Sponsored by the U.S. Department of State, the Fulbright is the U.S. government’s flagship international educational exchange program.
“We are honored to be recognized by the Fulbright Program and proud of what it signals — that our students graduate from Bates prepared to contribute on a global stage,” said Bates President Clayton Spencer. “Two-thirds of our students study abroad, they do community engaged work at more than twice the national average, and they work closely with faculty to develop skills in language, cultural studies, and an understanding of world affairs.”
She added, “I am thrilled for our students, grateful for the leadership of the program on our campus, and deeply appreciative of the generosity of our faculty and staff in helping our students prepare for these important opportunities.”
The 23 current Bates Fulbright Student recipients are now engaged in multi-month research and teaching experiences in 18 countries, as near as Canada and as distant as Thailand.
Five factors drive success
Robert Strong, director of graduate fellowships for Bates, points to five key factors that make Bates’ youngest graduates uniquely prepared to be teachers, scholars, and cultural ambassadors around the world.
Wide-ranging study-abroad opportunities, enjoyed by 79 percent of graduates, help students develop independence and global awareness.
Myriad opportunities through the college’s Harward Center for Community Partnerships, including significant teaching field experiences through the Department of Education, bolster students’ Fulbright chances and empower them to talk about their community engagement in Lewiston-Auburn with depth and nuance.
“The curricular integration of community-engaged learning, including the practices of reflection, positions students to articulate their experiences in a sophisticated way, but not in a service-tourism way,” Strong says.
Bates’ rich senior thesis tradition highlights grads’ advanced and focused thinking.
“Our seniors are capable of crafting fairly advanced and focused research agendas and goals for their senior theses and graduate fellowship applications,” Strong says.
Students experience productive, intense, and enriching cultural exchanges — an expectation of the Fulbright program — during study abroad and also among Lewiston-Auburn’s diverse community, which incorporates new residents from African nations.
“A student who engages with the immigrant community is stepping right into the experience of people who are struggling — and succeeding — in a new culture in challenging and rewarding ways,” Strong says.
Generous, one-on-one mentoring positions each student to realize the emancipating potential of a liberal arts education.
“The committee structure and interview structures we have for graduate fellowships are intensive,” Strong says. “Our faculty and staff contribute immensely to our fellowship programs.
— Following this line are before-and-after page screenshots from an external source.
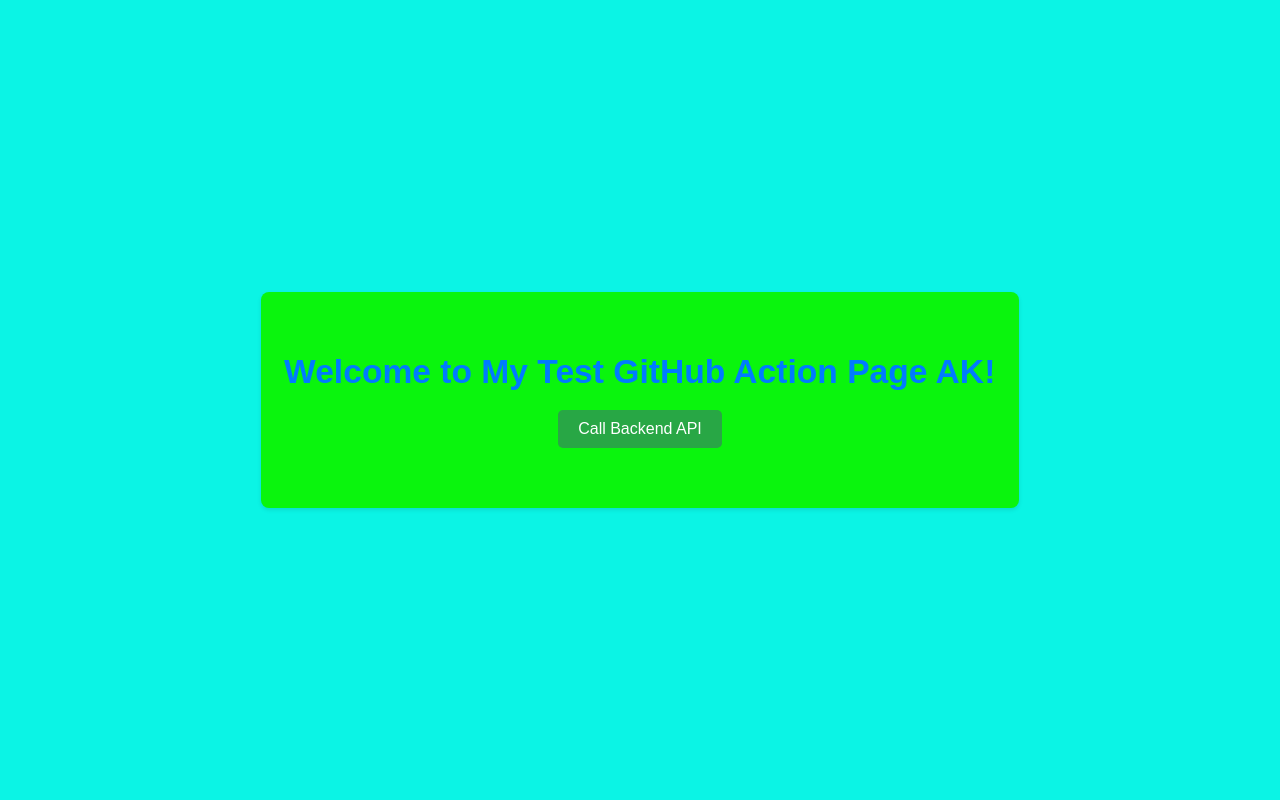
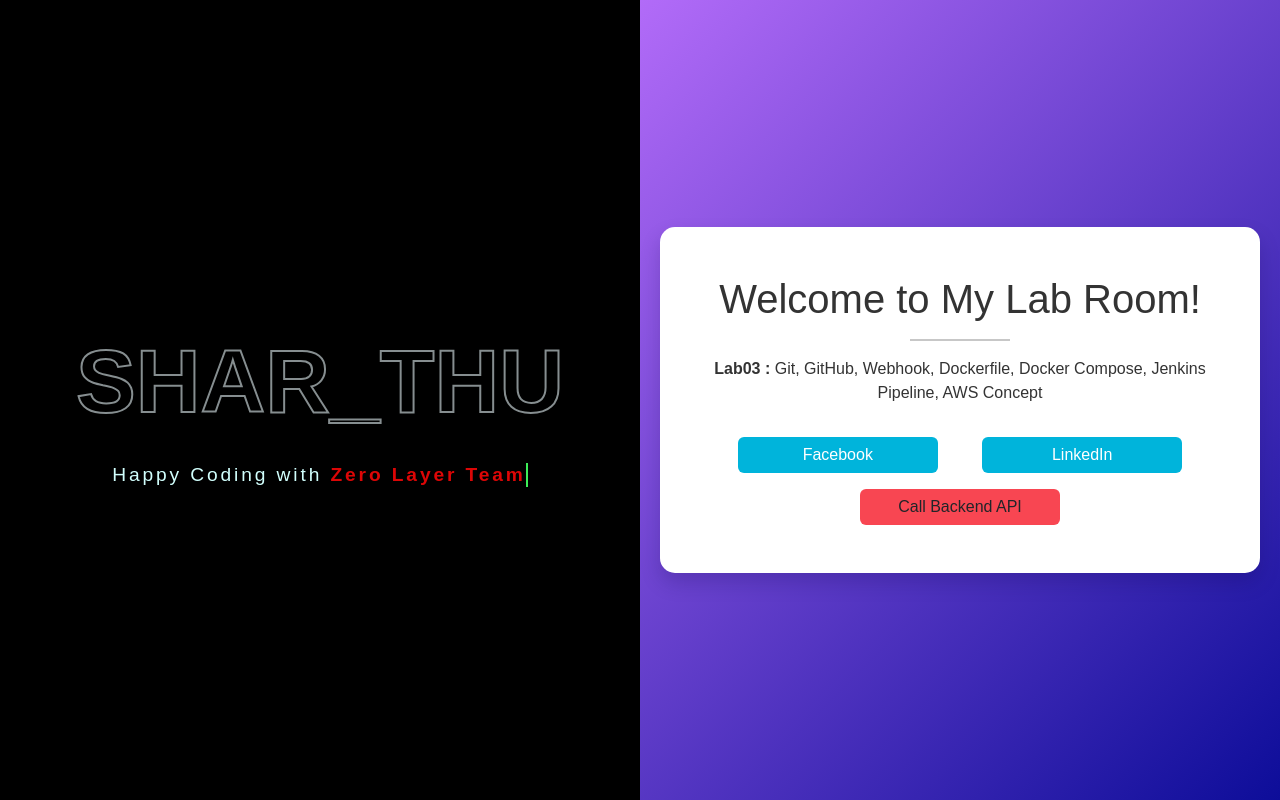
Before and after one commit to koakko/1r2d, a plain HTML site: page frontend/index.html in a window 1280 px wide. Drawn offline with nearby package versions, Linux system fonts and the light colour scheme.

Commit message:
update fbend commit!

```diff
--- a/frontend/index.html
+++ b/frontend/index.html
@@ -3,66 +3,232 @@
 <head>
     <meta charset="UTF-8">
     <meta name="viewport" content="width=device-width, initial-scale=1.0">
-    <title>Welcome!</title>
+    <title>Registration App</title>
+    <link href="https://cdn.jsdelivr.net/npm/bootstrap@5.3.0/dist/css/bootstrap.min.css" rel="stylesheet">
     <style>
         body {
-            font-family: sans-serif;
-            background-color: #0bf4e5;
+            background: linear-gradient(135deg, #f6f9ff, #defffc);
+            font-family: 'Poppins', sans-serif;
+            min-height: 100vh;
+        }
+
+        .container { max-width: 1000px; }
+
+        .btn-primary {
+            background-color: #00b4db;
+            border: none;
+            transition: all 0.3s ease;
+            margin: 0 20px;
+            width: 200px;
+        }
+
+        .btn-primary:hover {
+            background-color: #0083b0;
+            transform: translateY(-2px);
+        }
+
+        .btn-api {
+            background-color: #f84652;
+            border: none;
+            transition: all 0.3s ease;
+            margin: 0 20px;
+            width: 200px;
+
+        }
+
+        .btn-api:hover {
+            background-color: #f641e1;
+            transform: translateY(-2px);
+        }
+
+        .modal-content {
+            background: none;
+            border: none;
+        }
+
+        .modal-dialog {
+            max-width: 1000px;
+        }
+
+        .header {
             display: flex;
             justify-content: center;
             align-items: center;
-            min-height: 100vh;
-            margin: 0;
+            flex-direction: column;
+            height: 100vh;
+            background-color: #000;
+            cursor: default;
+            width: 50%;
+            float: left;
         }
-        .container {
-            background-color: #0af50d;
-            padding: 40px;
-            border-radius: 8px;
-            box-shadow: 0 2px 4px rgba(0, 0, 0, 0.1);
-            text-align: center;
+
+        svg {
+            width: 100%;
+            height: auto;
+            overflow: visible;
         }
-        h1 {
-            color: #007bff;
-            margin-bottom: 20px;
-            animation: pulse 1s infinite alternate;
+
+        .grok-text {
+            font-size: 7vw;
+            font-weight: bold;
+            fill: none;
+            stroke: rgba(191, 202, 205, 0.7);
+            stroke-width: 2px;
+            opacity: 0.2;
+            transition: opacity 2s linear;
         }
-        button {
-            background-color: #28a745;
-            color: white;
-            border: none;
-            padding: 10px 20px;
-            border-radius: 5px;
-            cursor: pointer;
-            font-size: 16px;
-            transition: background-color 0.3s ease;
+
+        .zerolayer {
+            font-weight: bold;
+            color: rgb(220, 6, 6);
         }
-        button:hover {
-            background-color: #1e7e34;
+
+        .hover-gradient { stroke: url(#gradient); }
+
+        .welcome-container {
+            background: #fff;
+            max-width: 600px;
+            padding: 3rem;
+            border-radius: 15px;
+            box-shadow: 0 10px 20px rgba(14, 3, 77, 0.2);
+            color: #333;
         }
-        #message {
-            margin-top: 20px;
-            font-weight: bold;
+
+        .main-container {
+            display: flex;
+            height: 100vh;
+            background: linear-gradient(135deg, #555557, #d4f9fc);
         }
-        @keyframes pulse {
-            0% {
-                transform: scale(1);
-            }
-            100% {
-                transform: scale(1.05);
-            }
+
+        .right-section {
+            width: 50%;
+            display: flex;
+            justify-content: center;
+            align-items: center;
+            background: linear-gradient(135deg, #b26bf8, #0d0d99);
+        }
+
+        .divider {
+            width: 100px;
+            margin: 1rem auto;
+            border-top: 2px solid #202323;
+        }
+
+        .typewriter h1 {
+            overflow: hidden;
+            color: #d1fffd;
+            font-size: 1.5vw;
+            border-right: .15em solid rgb(72, 221, 79);
+            white-space: nowrap;
+            margin: 0 auto;
+            letter-spacing: .15em;
+            animation: typing 3.5s steps(40, end), blink-caret .75s step-end infinite;
+        }
+
+        @keyframes typing {
+            from { width: 0 }
+            to { width: 100% }
+        }
+
+        @keyframes blink-caret {
+            from, to { border-color: transparent }
+            50% { border-color: rgb(61, 237, 88); }
+        }
+
+        .image-container img {
+            width: 100px;
+            height: auto;
+            animation: spin 3s infinite linear;
+            margin-bottom: 10px;
+        }
+
+        @keyframes spin {
+            0% { transform: rotateY(0deg); }
+            50% { transform: rotateY(180deg); }
+            100% { transform: rotateY(360deg); }
+        }
+
+        .header p {
+            color: #fff;
         }
     </style>
 </head>
 <body>
-    <div class="container">
-        <h1>Welcome to My Test GitHub Action Page AK!</h1>
-        <button id="callBackendBtn">Call Backend API</button>
-        <div id="message"></div>
+    <div class="main-container">
+        <div class="header">
+
+            <svg id="grokSvg">
+                <defs>
+                    <linearGradient id="gradient" x1="0%" y1="0%" x2="100%" y2="100%">
+                        <stop offset="0%" style="stop-color:#00ffcc;" />
+                        <stop offset="100%" style="stop-color:#ff00ff;" />
+                    </linearGradient>
+                    <radialGradient id="maskGradient">
+                        <stop offset="0%" style="stop-color:white;" />
+                        <stop offset="70%" style="stop-color:white;" />
+                        <stop offset="100%" style="stop-color:black;" />
+                    </radialGradient>
+                    <mask id="dynamicMask">
+                        <rect width="100%" height="100%" fill="black" />
+                        <circle id="hover-circle" r="80" fill="url(#maskGradient)" cx="-50" cy="-50" filter="url(#glow-effect)" />
+                    </mask>
+                    <filter id="glow-effect" x="-50%" y="-50%" width="200%" height="200%">
+                        <feGaussianBlur in="SourceGraphic" stdDeviation="15" result="blur" />
+                        <feMerge>
+                            <feMergeNode in="blur" />
+                            <feMergeNode in="SourceGraphic" />
+                        </feMerge>
+                    </filter>
+                </defs>
+                <text class="grok-text" x="50%" y="50%" text-anchor="middle" dominant-baseline="middle">SHAR_THU</text>
+                <text class="grok-text hover-gradient" x="50%" y="50%" text-anchor="middle" dominant-baseline="middle" mask="url(#dynamicMask)">SHAR_THU</text>
+            </svg>
+            <div class="typewriter">
+                <h1>Happy Coding with <span class="zerolayer"> Zero Layer Team </span></h1>
+
+            </div>
+        </div>
+        <div class="right-section">
+            <div class="welcome-container text-center">
+                <h1 class="display-7">Welcome to My Lab Room!</h1>
+                <hr class="divider">
+                <p> <b> Lab03 : </b>  Git, GitHub, Webhook, Dockerfile, Docker Compose, Jenkins Pipeline, AWS Concept</p>
+                <a href="https://www.facebook.com/mr.sharthu" target="_blank" class="btn btn-primary mt-3">Facebook</a>
+                <a href="https://www.linkedin.com/in/sharthu/" target="_blank" class="btn btn-primary mt-3">LinkedIn</a>
+                <button id="callBackendBtn" class="btn btn-api mt-3">Call Backend API</button>
+                <div id="message"></div>
+            </div>
+        </div>
     </div>
 
+
+    <script src="https://cdn.jsdelivr.net/npm/bootstrap@5.3.0/dist/js/bootstrap.bundle.min.js"></script>
     <script>
+        document.addEventListener('DOMContentLoaded', () => {
+            // SVG Effect
+            const grokText = document.querySelectorAll('.grok-text');
+            grokText.forEach(text => { text.style.opacity = 1; });
+
+            const svg = document.getElementById('grokSvg');
+            const circle = document.getElementById('hover-circle');
+            if (svg && circle) {
+                svg.addEventListener("mousemove", (event) => {
+                    let svgRect = svg.getBoundingClientRect();
+                    let x = event.clientX - svgRect.left;
+                    let y = event.clientY - svgRect.top;
+                    circle.setAttribute("cx", x);
+                    circle.setAttribute("cy", y);
+                });
+                svg.addEventListener("mouseleave", () => {
+                    circle.setAttribute("cx", "-50");
+                    circle.setAttribute("cy", "-50");
+                });
+            }
+        });
+
+        // Fetch API
         document.getElementById('callBackendBtn').addEventListener('click', () => {
-            fetch(http://192.168.0.182:5000/api/hello)
+            fetch('http://192.168.0.182:5000/api')
                 .then(response => response.json())
                 .then(data => {
                     document.getElementById('message').textContent = data.message;
```
Also changed, not shown: 1 other file.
This is Bates: When we think of a good idea for helping students, people are on board.”
And the Fulbrights, in turn, factor into Bates graduates’ success as they enter graduate programs, accept corporate and nonprofit jobs, or embark on other service projects.
Now a student at Dartmouth’s Geisel School of Medicine, Patrick Tolosky ’15 spent a year as a Fulbright English Teaching Assistant in Madrid, Spain.
“It’s really relevant to going into medicine.”
He organized conversation practice with small groups of middle and high school students. The discussions were deep and wide-ranging, he says, allowing him to get to know the students and help them make connections between various subjects.
His Fulbright, coupled with his Bates education, taught him the importance of listening and of recognizing others’ opinions and experiences as valid — qualities that will make him a better doctor.
“It’s really relevant to going into medicine,” he says. “Being a good clinician means being able to listen to people’s stories and hear what they’re saying.”
A Spanish major and philosophy minor, Tolosky says that his Bates education expanded how he thinks, giving him a “strong interdisciplinary lens.”
“Bates makes it really easy to not get stuck in an isolated group while you’re studying,” he says. “It’s cool to see how people approach an issue or discussion or a certain topic in a totally different way based on what their interests are.”
After the Fulbright
Bates’ Fulbright Student award recipients go on to do a range of activities, from med school to corporate recruiting to service years. Take a look at some of the post-Fulbright destinations.
|Doctoral candidate in English, University of Strathclyde, Scotland|
|Graduate student in architecture, UMass Amherst|
|Tech policy analyst, National Journal|
|Graduate student, Stanford University|
|Copywriter, Czech Republic|
|Master’s candidate in law and diplomacy, Tufts University|
|Director of policy and advocacy, World Learning|
|M.B.A. candidate, MIT|
|Teach for America|
|Lab assistant in geochemistry|
|Master candidate in public humanities, Brown University|
|Fulbright ETA mentor, Brazil|
|Outreach coordinator, Natural Resources Council of Maine|
|Legislative intern with U.S. Sen. Angus King|